Fabric As Instrument
First of all, a big thank you to the wonderful Pattie Graver for letting us know about this BeWeave It story. Thank you!
When artist Alyce Santoro was a child, her parents used to tie audiocassette tape to their boat riggings to tell which way the wind was blowing. She used to imagine that if the wind blew these telltales in just the right way, whatever was recorded on them would be heard. Later in life, she learned of the Tibetan Buddhist prayer flags that have mantras printed on them. The flags are hung outside, and when the wind blows it is said that the sacred words are activated.
Inspired by both of these elements, Santoro decided to create her own fabric woven using audiocassette tape and polyester thread.

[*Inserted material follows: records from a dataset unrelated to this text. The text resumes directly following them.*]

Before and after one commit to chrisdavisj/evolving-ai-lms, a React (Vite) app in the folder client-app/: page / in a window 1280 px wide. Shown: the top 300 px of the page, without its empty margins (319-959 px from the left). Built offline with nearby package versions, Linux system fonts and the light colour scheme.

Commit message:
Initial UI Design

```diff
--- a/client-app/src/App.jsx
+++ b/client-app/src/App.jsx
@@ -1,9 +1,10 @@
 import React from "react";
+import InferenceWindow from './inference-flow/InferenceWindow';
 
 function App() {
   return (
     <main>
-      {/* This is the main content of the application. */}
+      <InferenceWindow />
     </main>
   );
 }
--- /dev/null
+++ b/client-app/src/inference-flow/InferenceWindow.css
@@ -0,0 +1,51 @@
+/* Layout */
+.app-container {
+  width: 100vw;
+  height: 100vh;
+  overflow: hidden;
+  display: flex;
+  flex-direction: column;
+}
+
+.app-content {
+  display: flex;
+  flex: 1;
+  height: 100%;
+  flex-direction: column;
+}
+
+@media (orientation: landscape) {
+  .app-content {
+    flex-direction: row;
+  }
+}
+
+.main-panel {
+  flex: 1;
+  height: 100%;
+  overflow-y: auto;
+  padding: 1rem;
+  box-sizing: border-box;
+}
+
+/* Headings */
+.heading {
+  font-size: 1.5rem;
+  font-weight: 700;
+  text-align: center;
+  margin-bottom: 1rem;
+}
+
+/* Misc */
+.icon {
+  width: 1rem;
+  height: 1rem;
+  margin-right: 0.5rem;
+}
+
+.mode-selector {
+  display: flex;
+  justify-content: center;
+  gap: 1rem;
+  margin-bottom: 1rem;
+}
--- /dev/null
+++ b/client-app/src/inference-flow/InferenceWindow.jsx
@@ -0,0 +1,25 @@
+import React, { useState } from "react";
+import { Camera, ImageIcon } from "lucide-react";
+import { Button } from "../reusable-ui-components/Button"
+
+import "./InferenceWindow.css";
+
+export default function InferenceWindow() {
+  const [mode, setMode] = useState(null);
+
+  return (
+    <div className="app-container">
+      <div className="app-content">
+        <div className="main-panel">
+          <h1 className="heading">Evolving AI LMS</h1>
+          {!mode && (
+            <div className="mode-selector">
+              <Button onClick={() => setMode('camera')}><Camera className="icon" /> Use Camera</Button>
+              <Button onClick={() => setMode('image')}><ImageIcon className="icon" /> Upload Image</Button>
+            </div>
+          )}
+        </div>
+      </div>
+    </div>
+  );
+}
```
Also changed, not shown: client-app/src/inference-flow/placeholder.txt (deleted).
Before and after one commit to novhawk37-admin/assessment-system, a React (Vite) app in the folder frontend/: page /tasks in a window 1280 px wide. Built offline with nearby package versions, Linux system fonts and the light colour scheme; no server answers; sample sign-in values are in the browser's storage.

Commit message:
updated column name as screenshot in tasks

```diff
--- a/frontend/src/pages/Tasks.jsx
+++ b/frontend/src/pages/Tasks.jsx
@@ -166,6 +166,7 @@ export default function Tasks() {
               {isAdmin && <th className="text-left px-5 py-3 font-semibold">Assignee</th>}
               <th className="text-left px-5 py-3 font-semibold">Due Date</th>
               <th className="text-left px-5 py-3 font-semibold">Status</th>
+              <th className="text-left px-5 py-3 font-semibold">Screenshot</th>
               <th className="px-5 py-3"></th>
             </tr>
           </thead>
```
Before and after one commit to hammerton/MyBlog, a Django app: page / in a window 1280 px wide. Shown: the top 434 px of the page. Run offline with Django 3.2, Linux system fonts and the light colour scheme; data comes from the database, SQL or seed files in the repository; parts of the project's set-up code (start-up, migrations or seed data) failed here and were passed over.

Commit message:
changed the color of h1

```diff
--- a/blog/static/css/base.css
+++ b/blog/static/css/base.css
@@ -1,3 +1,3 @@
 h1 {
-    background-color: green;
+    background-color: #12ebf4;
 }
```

The tapes used aren't randomly chosen, each one is recorded with music or sounds that hold some personal meaning to Santoro, and she calls the resulting cloth Sonic Fabric. Each piece of Sonic Fabric is made up of a collage of sounds and, as the tape keeps some of its magnetic properties throughout weaving, it can be "played" by rubbing a tape-head along the surface. You can see this for yourself in this video from a Phish concert. Santoro was commissioned to create a garment for percussionist Jon Fishman and he "played" it at a concert in Las Vegas.